Lexington, Virginia • September 10, 2009
Washington and Lee University has been awarded a $200,000 accelerator grant as part of the Alfred P. Sloan Awards for Faculty Career Flexibility.
Announcement of the grant was made today in Washington, D.C., by representatives of the Sloan Foundation and the American Council on Education (ACE).
W&L was one of only eight institutions chosen from among 287 arts and sciences colleges from around the country eligible to compete for the grants, which recognize the winners for their leadership and accomplishments in implementing groundbreaking policies and practices supporting career flexibility for tenured and tenure-track faculty.
Receipt of the grant coincides with an aggressive new program undertaken by W&L under the leadership of President Kenneth P. Ruscio who launched a study in 2006 of key work-life balance issues in relation to expectations for teaching and research at the University. The resulting initiatives, which debuted during the 2008-09 academic year and will continue this year, will provide more options for child care, offer technological alternatives to compensate for necessary time away from campus, and create a culture of acceptance for flexible career trajectories that are different from the more rigid timetables for tenure and promotion of the past.
"We are delighted that the Sloan Foundation and ACE have recognized our work in this area by awarding us this grant," Ruscio said. "The grant will be critically important as we continue to take steps on this important initiative, which we believe has great potential for progressive development of W&L's own faculty, and may also result in a national model of best practices for support of a wonderfully diverse and highly accomplished faculty in the baccalaureate environment."
Washington and Lee will use the funds provided by the accelerator grant to provide increased flexibility and support for personal time management that enables faculty members to generate the unstructured blocks of time they need for reflection and creative work.

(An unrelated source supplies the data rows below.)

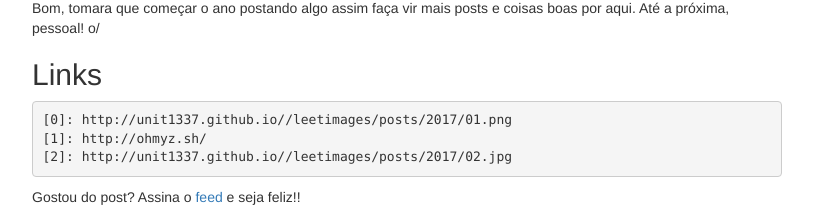
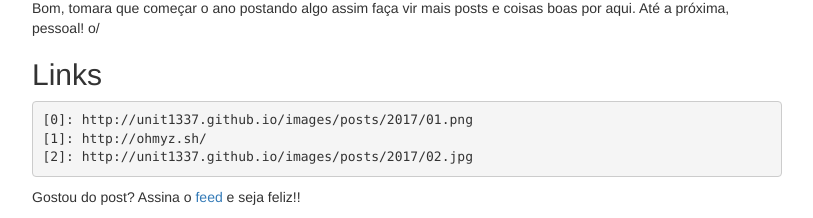
Before and after one commit to unit1337/unit1337.github.io, a Jekyll site: the page built from _posts/2017/2017-01-01-arch-linux-tmux.md, in a window 1280 px wide. Shown: the part 944-1162 px from the top of the page, without its empty margins (233-1046 px from the left). Built offline with Jekyll 4.4.1, drawn with Linux system fonts in a browser that asks for light colours; nearby versions of some CDN libraries; library files that are not in the unit come from our copies; comment, search, counter and statistics services are not loaded; some of the changed lines change nothing that is shown.

Commit message:
Initial layout

```diff
--- a/_config.yml
+++ b/_config.yml
@@ -1,7 +1,7 @@
 # Site settings
 title: "Unit1337"
 bye_message: "É nós que pwna hackudão!"
-baseurl: "/leet"
+baseurl: "/"
 url: "http://unit1337.github.io/"
 # disqus: gjuniioor
 
```
Also changed, not shown: README.md.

In addition, the grant will enable the University to provide the kinds of peer support and institutional assistance that will allow the faculty to use this new-found time most productively for professional development, while still meeting the demands of their personal lives.
"Campuses across the country are grappling with the economic downturn and making difficult decisions about how best to deploy their resources," said ACE President Molly Corbett Broad. "The dedication these eight campuses have shown to advancing faculty career flexibility options in light of these economic conditions is admirable. These efforts send a clear message to faculty that their institution is committed to attracting and serving the needs of an increasingly diverse faculty."
"Since the inception of the awards program, we have seen remarkable changes on campuses with much greater awareness of the need for career flexibility, as well as significant advances in practice," said Kathleen Christensen, program director for Workplace, Work Force and Working Families at The Alfred P. Sloan Foundation.
Applicants were evaluated in a two-part process. During the first round, tenured and tenure-track faculty completed an institutional survey about career flexibility. The second round included a faculty survey and an institution-wide accelerator plan for the development and use of career flexibility programs among faculty. Among the issues considered were faculty recruitment and retention; strengthening faculty commitment, engagement, and morale; achieving institutional excellence; and maintaining academic competitiveness in a global market. In all, 60 colleges participated in the first round survey and 30 advanced to the second round of competition.
In addition to Washington and Lee, winners of the $200,000 Sloan Grants for 2009 are Albright College, Bowdoin College, Middlebury College, Mt. Holyoke College, and Oberlin College. Two other institutions - Dickinson College and Smith College - won $25,000 awards.
"These baccalaureate institutions are at the forefront of providing career flexibility to their faculty," said Claire Van Ummersen, ACE vice president, Center for Effective Leadership. "These awards will assist in the full development and implementation of critical management policies that are part of a growing national trend and will assist in the recruitment and retention of valued faculty."
Founded in 1918, ACE is the major coordinating body for all the nation's higher education institutions, representing more than 1,600 college and university presidents, and more than 200 related associations, nationwide. The Alfred P. Sloan Foundation makes grants in science, technology and the quality of American life. It has played a vital role in developing the field of work-family scholarship through its Workplace, Work Force and Working Families program.